Due to time limitation, this problem has not been resolved yet and therefore, the application still requires to be fine tuned to allow it to be run through IIS rather than involving Visual Studio’s internal ASP.NET Development Server.
Currently, this application’s backend, SQL Server 2005, does not store any data locally. It simply contains two linked servers which are called whenever the application requires carrying out some data operation – viewing, inserting and updating records. Excessive communication with linked servers may result in increase of network traffic, hence, minimizing the performance of only the application itself but of the entire corporate network as well.
Therefore, it is very important to maintain some part of the data locally in SQL Server 2005 in order to reduce the network load by minimizing the communication with remote servers. This can be achieved through re-designing the database involving three key aspects – data fragmentation, data replication and data allocation.

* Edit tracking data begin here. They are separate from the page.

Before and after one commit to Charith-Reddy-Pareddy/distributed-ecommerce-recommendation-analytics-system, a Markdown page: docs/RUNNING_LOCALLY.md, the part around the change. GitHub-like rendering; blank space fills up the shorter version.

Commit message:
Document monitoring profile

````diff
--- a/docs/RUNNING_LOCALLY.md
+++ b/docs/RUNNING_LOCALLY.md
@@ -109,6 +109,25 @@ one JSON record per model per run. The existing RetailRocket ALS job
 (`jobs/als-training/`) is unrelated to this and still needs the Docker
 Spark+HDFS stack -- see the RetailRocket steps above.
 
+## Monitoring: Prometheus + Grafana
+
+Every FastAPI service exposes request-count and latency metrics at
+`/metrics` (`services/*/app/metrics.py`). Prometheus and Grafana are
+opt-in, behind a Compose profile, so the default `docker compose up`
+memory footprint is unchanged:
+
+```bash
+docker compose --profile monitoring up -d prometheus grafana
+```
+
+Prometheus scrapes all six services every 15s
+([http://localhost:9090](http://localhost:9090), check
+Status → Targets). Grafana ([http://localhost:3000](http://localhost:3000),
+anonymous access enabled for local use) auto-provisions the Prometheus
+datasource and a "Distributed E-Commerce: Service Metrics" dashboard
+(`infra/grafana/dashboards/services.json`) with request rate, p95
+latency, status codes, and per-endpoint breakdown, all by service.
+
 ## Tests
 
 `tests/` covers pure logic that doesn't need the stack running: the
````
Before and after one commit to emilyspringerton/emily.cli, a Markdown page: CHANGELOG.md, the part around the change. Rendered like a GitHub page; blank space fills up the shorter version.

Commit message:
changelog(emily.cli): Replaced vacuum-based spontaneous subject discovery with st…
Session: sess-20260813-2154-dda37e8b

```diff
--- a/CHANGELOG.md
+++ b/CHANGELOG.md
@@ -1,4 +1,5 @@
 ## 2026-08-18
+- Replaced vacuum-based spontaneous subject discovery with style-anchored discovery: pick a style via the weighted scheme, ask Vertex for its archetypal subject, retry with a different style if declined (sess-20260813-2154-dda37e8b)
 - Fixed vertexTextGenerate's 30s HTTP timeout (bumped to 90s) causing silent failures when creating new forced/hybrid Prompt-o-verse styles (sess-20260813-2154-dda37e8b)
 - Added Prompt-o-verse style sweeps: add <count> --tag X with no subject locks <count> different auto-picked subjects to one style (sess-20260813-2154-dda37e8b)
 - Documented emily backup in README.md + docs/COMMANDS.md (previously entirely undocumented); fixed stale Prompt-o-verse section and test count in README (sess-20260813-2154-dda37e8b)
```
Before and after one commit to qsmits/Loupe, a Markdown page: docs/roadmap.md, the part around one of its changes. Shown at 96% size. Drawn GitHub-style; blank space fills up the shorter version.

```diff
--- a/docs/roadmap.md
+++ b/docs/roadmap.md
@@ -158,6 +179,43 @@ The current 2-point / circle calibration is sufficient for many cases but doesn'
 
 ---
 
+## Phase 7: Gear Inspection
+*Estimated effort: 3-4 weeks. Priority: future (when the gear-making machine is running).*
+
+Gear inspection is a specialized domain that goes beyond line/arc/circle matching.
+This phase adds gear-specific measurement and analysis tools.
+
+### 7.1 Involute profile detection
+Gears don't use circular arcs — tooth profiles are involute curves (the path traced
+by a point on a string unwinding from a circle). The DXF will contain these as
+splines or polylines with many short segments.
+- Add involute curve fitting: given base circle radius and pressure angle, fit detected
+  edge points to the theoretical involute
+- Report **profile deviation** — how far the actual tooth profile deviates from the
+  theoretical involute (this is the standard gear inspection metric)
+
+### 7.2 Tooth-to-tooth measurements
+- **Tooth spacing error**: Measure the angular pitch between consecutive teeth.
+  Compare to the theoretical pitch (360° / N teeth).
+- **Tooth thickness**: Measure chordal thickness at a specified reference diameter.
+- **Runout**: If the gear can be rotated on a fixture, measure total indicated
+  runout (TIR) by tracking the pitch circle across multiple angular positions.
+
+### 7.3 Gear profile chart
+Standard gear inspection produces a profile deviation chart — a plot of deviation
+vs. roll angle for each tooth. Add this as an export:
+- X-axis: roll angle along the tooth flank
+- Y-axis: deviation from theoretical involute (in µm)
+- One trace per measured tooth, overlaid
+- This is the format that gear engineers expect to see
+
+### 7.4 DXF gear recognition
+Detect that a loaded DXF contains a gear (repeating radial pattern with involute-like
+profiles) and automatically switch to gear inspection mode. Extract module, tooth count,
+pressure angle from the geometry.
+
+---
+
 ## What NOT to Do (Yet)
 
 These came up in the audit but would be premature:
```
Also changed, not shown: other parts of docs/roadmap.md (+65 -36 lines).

Data Fragmentation refers to the process of breaking up the database into logical units called fragments which can be stored at different sites. The simplest logical units are the table themselves (Padigela, n.d.).
Fragmented or Partitioned refers to partitioning of database into disjoint fragments, with each fragment assigned to one site (no replication). This is also called ‘non-redundant allocation’ (Padigela, n.d.).
Complete Replication involves maintenance of a complete copy of database at each site (no fragmentation) and therefore, storage costs and communication costs for updates are main drawbacks of this strategy. To overcome this, snapshots – a copy of the data at a given time – are used to update copies of database periodically (Padigela, n.d.).
It was not easy to work on this coursework as it was extremely challenging and